• Requires a power source. This is either done with a AC to DC converted where you have a power cord from your table plugging into your house hold 120Vac (North America), or you have a battery pack hidden within the table.
• Reduces the Antique potential of the table if the table was built to last using hardwoods. Over many years, the table will survive but the LED lighting will eventually fail.

Disclaimer: I take no responsibility for how your project turns out using any of this information.
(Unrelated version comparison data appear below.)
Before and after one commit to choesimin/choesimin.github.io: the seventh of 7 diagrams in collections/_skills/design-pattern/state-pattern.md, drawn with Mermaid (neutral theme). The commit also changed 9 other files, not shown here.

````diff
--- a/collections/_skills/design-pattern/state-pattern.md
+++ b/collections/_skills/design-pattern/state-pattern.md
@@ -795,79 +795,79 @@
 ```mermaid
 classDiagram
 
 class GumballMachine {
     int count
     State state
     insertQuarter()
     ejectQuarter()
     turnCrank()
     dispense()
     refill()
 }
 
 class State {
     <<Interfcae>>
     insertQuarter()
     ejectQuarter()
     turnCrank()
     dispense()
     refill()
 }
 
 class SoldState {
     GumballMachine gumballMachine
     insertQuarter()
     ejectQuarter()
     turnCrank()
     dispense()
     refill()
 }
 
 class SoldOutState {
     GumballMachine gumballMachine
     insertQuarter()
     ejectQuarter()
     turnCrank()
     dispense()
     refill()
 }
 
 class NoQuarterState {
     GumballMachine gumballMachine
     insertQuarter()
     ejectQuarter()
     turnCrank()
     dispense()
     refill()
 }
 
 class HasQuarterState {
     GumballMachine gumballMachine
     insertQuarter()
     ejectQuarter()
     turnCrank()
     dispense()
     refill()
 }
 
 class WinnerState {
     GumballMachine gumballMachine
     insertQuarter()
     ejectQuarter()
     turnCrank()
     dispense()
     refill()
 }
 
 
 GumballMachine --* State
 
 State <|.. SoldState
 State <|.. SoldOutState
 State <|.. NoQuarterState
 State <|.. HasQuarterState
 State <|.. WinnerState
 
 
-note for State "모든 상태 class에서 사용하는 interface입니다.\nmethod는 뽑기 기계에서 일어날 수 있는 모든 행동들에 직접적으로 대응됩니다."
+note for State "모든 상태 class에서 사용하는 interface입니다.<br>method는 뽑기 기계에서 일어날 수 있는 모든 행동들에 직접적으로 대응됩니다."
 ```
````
Go back to the Game Table Design Series: Index
 
 Thumb up
 tip
 Hide
  • [+] Dice rolls
Darren
Canada
Calgary
flag msg tools
Avatar
mbmbmbmbmb
Change Log:
July 17, 2017 - Initial Posting
 
 Thumb up
 tip
 Hide
  • [+] Dice rolls
Captain Yellowbeard
United States
Winston-Salem
NC
flag msg tools
You're either born a pirate or not! It's in the blood...
Avatar
mbmbmbmbmb
I'd like to see a collected source listing where people have acquired there LED lighting kits/materials.
 
 Thumb up
 tip
 Hide
  • [+] Dice rolls
Dan Blackwood
Australia
flag msg tools
Hi All,
Quick one about this: Do people have recommendations for colour temperature? I'm having a table built with RGBW LEDs and am trying to decide whether to go RGB Cool White or Warm white. I tend to prefer warm whites, but I'm not sure if a cool white would be better for visibility. What do other people think?
 
 Thumb up
 tip
 Hide
  • [+] Dice rolls
Darren
Canada
Calgary
flag msg tools
Avatar
mbmbmbmbmb
blackied wrote:
Hi All,
Quick one about this: Do people have recommendations for colour temperature? I'm having a table built with RGBW LEDs and am trying to decide whether to go RGB Cool White or Warm white. I tend to prefer warm whites, but I'm not sure if a cool white would be better for visibility. What do other people think?
Cool White is typically around 5k and is very similar to natural daylight.
Warm White is typically around 3k and is very similar to Incandescent light (more yellow).

To view accurate game component colours, the Cool white would be better but to some people, it is too harsh. Warm light might be easier on the eyes but can colour shift things so some blue components can look green, etc.
 
 Thumb up
 tip
 Hide
  • [+] Dice rolls
Front Page | Welcome | Contact | Privacy Policy | Terms of Service | Advertise | Support BGG | Feeds RSS
Geekdo, BoardGameGeek, the Geekdo logo, and the BoardGameGeek logo are trademarks of BoardGameGeek, LLC.